I went to Law School at the University of West Los Angeles School of Law.
What are the films or people that had impacts on you and deeply inspired you to become a filmmaker?
Francisco Day, director and close associate of Cecil B. DeMille, did a seminar for the Afro American Film Institute (AAFI) where he explained Production Management: How to produce a movie from a script as a blueprint to make production schedule, script breakdown, budget, location scouting reports, releases, camera report, shot plots and a production report. I learned a lot from that seminar and used it to start producing movies. Professor Joseph Dacusso from Los Angeles Valley College taught me about all aspects of film and inspired me to be an independent producer, because he showed me how I could achieve production without a major studio’s backing.
You have made your wonderful film "American History of Slavery" which got an official selection and awarded at the
“American Golden Picture International Film Festival.”
Why did you decide to make it?
I wanted to present the American History of Slavery from a different point of view and demonstrate that African Americans were more than just slaves in America…they were and continue to be patriotic citizens.
What challenges did you face in making this specific film?
Let us know more about your experience in this film?
My biggest challenge was trying to make every reported fact correct and honest as I could. I learned many historical things making this film and ended up intwining my own personal history into the documentary, which was not my original intention. I happened to have done an intense studio of my family history and when it occurred to me that I could identify on of my ancestors back to before the Revolutionary War…I did.

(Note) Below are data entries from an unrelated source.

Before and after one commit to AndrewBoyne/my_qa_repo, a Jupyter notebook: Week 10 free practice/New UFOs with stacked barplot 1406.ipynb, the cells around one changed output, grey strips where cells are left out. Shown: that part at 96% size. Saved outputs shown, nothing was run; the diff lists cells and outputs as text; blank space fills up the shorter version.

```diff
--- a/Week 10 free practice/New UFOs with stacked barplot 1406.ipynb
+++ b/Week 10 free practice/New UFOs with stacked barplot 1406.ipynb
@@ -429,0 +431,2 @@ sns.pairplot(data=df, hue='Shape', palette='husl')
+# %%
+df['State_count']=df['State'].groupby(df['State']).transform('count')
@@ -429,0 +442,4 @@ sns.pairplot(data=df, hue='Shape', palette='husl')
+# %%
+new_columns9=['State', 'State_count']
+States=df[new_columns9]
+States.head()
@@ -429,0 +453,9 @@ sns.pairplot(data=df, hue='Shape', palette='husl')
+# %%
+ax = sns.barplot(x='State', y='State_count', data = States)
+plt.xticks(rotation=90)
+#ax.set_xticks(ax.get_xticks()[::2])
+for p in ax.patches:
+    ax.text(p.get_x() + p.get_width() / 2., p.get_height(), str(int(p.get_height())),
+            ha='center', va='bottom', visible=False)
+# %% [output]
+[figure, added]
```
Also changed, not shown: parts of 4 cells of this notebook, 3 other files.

The Narration and Editing added to your film. What was it like to work with your team?
This time it was just me, but in all of my previous productions it has always been a great and rewarding experience working with friends and AAFI interns.
What was the biggest lesson you had to learn after making this film?

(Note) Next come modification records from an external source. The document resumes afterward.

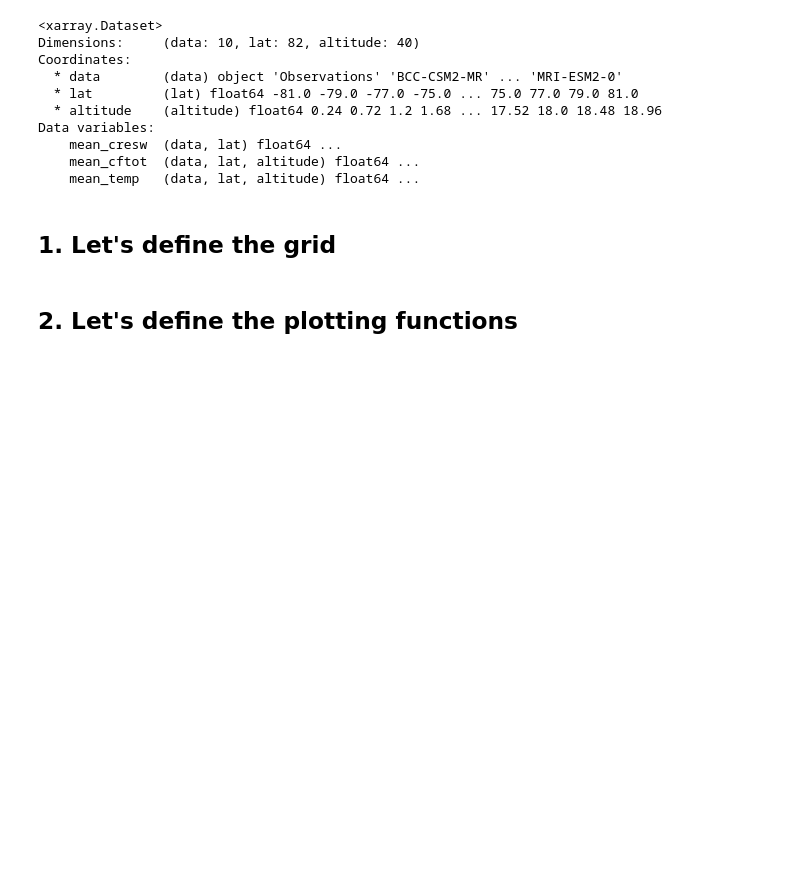
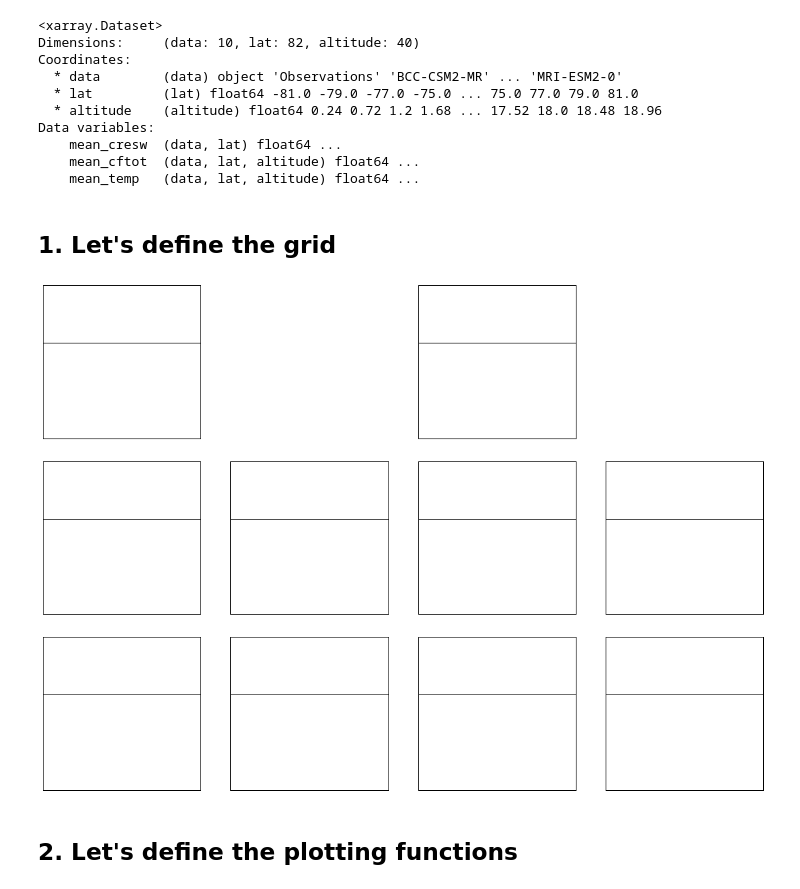
Before and after one commit to theodorekhadir/Tutopy, a Jupyter notebook: matplotlib/matpltolib_tutorial.ipynb, the cells around one changed output. Cells and saved outputs as stored; diff of their text form; code cells hidden in the pictures; blank space fills up the shorter version.

```diff
--- a/matplotlib/matpltolib_tutorial.ipynb
+++ b/matplotlib/matpltolib_tutorial.ipynb
@@ -434,6 +447,43 @@ Data variables:
     mean_temp   (data, lat, altitude) float64 ...
 # %% [markdown]
 ## 1. Let's define the grid
+# %%
+fig = plt.figure(num=None, figsize=(15.5, 11.35))
+
+# define the 3 rows of subplots
+gs_top = gridspec.GridSpec(ncols=4, nrows=8, hspace = 0.0, wspace = 0.19,
+                           top = 0.98, bottom = 0.71, left = 0.05, right = 0.98)
+gs_center = gridspec.GridSpec(ncols=4, nrows=8, hspace = 0.0, wspace = 0.19,
+                           top = 0.67, bottom = 0.40, left = 0.05, right = 0.98)
+gs_bottom = gridspec.GridSpec(ncols=4, nrows=8, hspace = 0.0, wspace = 0.19,
+                           top = 0.36, bottom = 0.090, left = 0.05, right = 0.98)
+
+list_gs = [gs_top, gs_center, gs_bottom]
+
+fig.add_subplot(gs_top[0:3,0])
+
+def plot_mod(col, row, list_gs):
+    '''
+    Takes the subplot column and row number and make a plot for the SW CRE on the top and the CF bias on the bottom
+    '''
+    gs = list_gs[row]
+    ax_sw = fig.add_subplot(gs[0:3,col])
+    ax_cf = fig.add_subplot(gs[3:8,col])
+    hide_ticks(ax_sw)
+    hide_ticks(ax_cf)
+    return ax_sw, ax_cf
+
+list_axes = []
+for count in range(4*3):
+    row = count // 4
+    col = count % 4
+    if count in [1, 3]:
+        list_axes.append(['', ''])
+    else:
+        ax_sw, ax_cf = plot_mod(col, row, list_gs)
+        list_axes.append([ax_sw, ax_cf])
+# %% [output]
+[figure, added]
 # %% [markdown]
 ## 2. Let's define the plotting functions
 # %% [markdown]
```
Also changed, not shown: parts of 4 cells of this notebook.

I learned, for some reason and I still don’t understand, that audiences prefer this documentary without music.
What keeps you inspired to continue filmmaking?

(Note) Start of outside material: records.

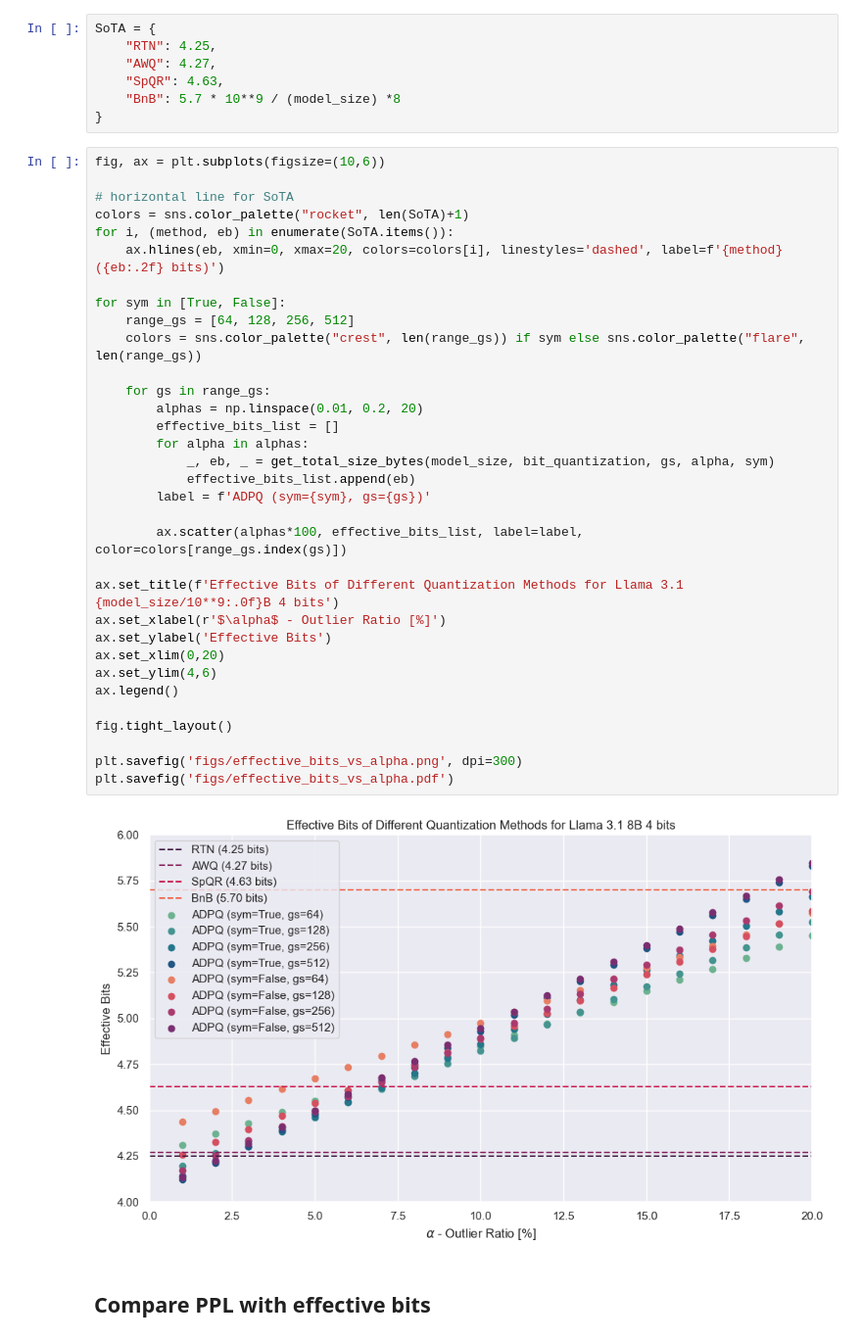
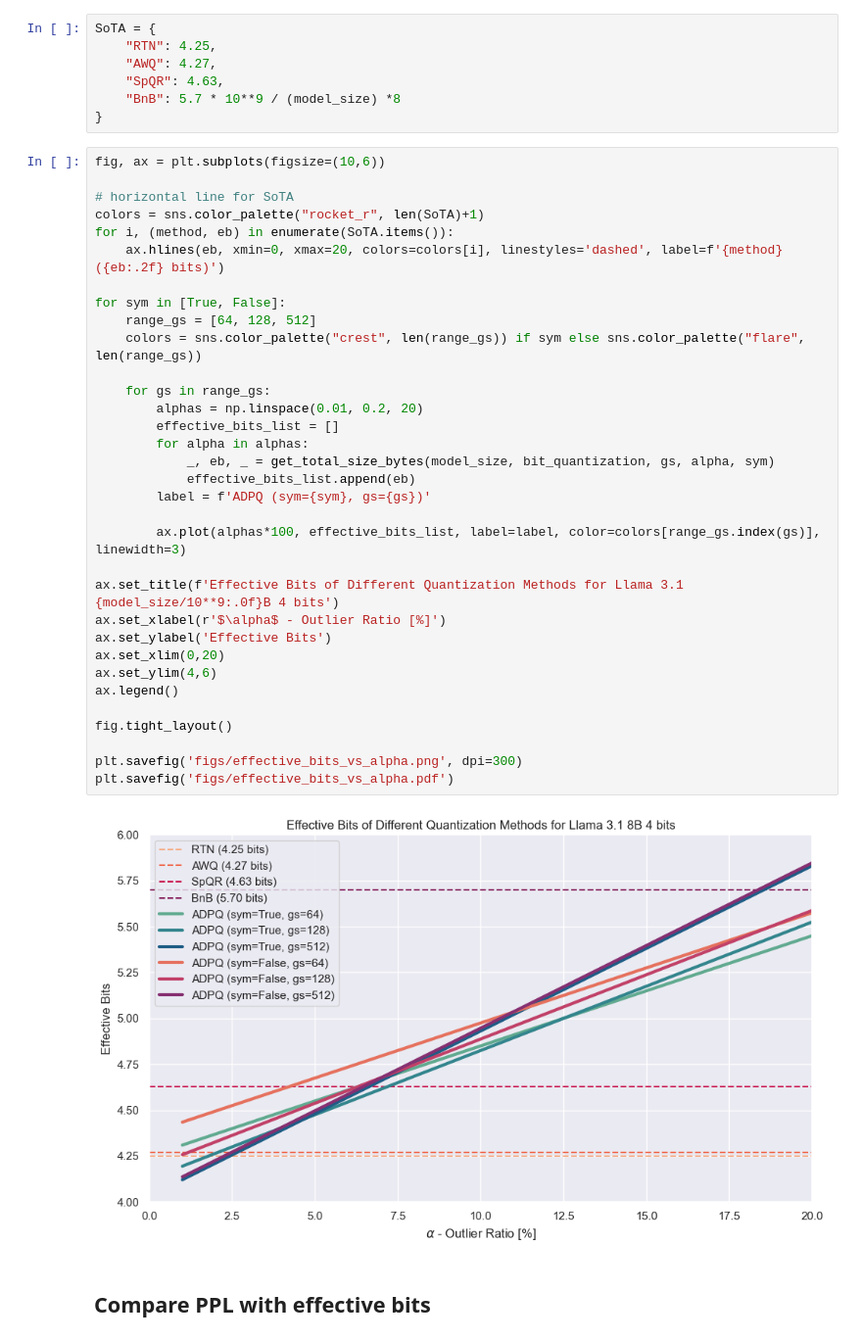
Before and after one commit to Tfloow/auto_adpq, a Jupyter notebook: examples/compute_effective_bits.ipynb, the cells around one changed output. Shown at 98% size. Saved outputs shown, nothing was run; the diff lists cells and outputs as text.

Commit message:
Updated figures and new benchmark results

```diff
--- a/examples/compute_effective_bits.ipynb
+++ b/examples/compute_effective_bits.ipynb
@@ -47,37 +47,37 @@ SoTA = {
 fig, ax = plt.subplots(figsize=(10,6))
 
 # horizontal line for SoTA
-colors = sns.color_palette("rocket", len(SoTA)+1)
+colors = sns.color_palette("rocket_r", len(SoTA)+1)
 for i, (method, eb) in enumerate(SoTA.items()):
     ax.hlines(eb, xmin=0, xmax=20, colors=colors[i], linestyles='dashed', label=f'{method} ({eb:.2f} bits)')
 
 for sym in [True, False]:
-    range_gs = [64, 128, 256, 512]
+    range_gs = [64, 128, 512]
     colors = sns.color_palette("crest", len(range_gs)) if sym else sns.color_palette("flare", len(range_gs))
 
     for gs in range_gs:
         alphas = np.linspace(0.01, 0.2, 20)
         effective_bits_list = []
         for alpha in alphas:
             _, eb, _ = get_total_size_bytes(model_size, bit_quantization, gs, alpha, sym)
             effective_bits_list.append(eb)
         label = f'ADPQ (sym={sym}, gs={gs})'
 
-        ax.scatter(alphas*100, effective_bits_list, label=label, color=colors[range_gs.index(gs)])
+        ax.plot(alphas*100, effective_bits_list, label=label, color=colors[range_gs.index(gs)], linewidth=3)
 
 ax.set_title(f'Effective Bits of Different Quantization Methods for Llama 3.1 {model_size/10**9:.0f}B 4 bits')
 ax.set_xlabel(r'$\alpha$ - Outlier Ratio [%]')
 ax.set_ylabel('Effective Bits')
 ax.set_xlim(0,20)
 ax.set_ylim(4,6)
 ax.legend()
 
 fig.tight_layout()
 
 plt.savefig('figs/effective_bits_vs_alpha.png', dpi=300)
 plt.savefig('figs/effective_bits_vs_alpha.pdf')
 # %% [output]
-[figure, old version]
+[figure, new version]
 # %% [markdown]
 ## Compare PPL with effective bits
 # %%
```
Also changed, not shown: parts of 2 cells of this notebook, 12 other files.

Because it has never been an income resource, I’ve done it and continue to do it as my art and my way of expressing how I see things to the world. I love it. It certainly wasn’t my family complaining about…”old lord…here he comes with that damn camera!”
What are your filmmaking goals?
I would like to participate in one of my movies that is produced and distributed by a major studio.
What is your next project?
My next project is called, “The Bracelet”. The cast is being assembled and we have a table read scheduled next week. It is an experimental animation. Animated because I wrote in back in the 90’s as a live action idea, but it takes place in Africa and I can’t afford to film in Africa of make sets here or finance finding suitable locations, so I’ll animate it with a new experimental idea.
C. Mack’s Links:
C. Edward Mack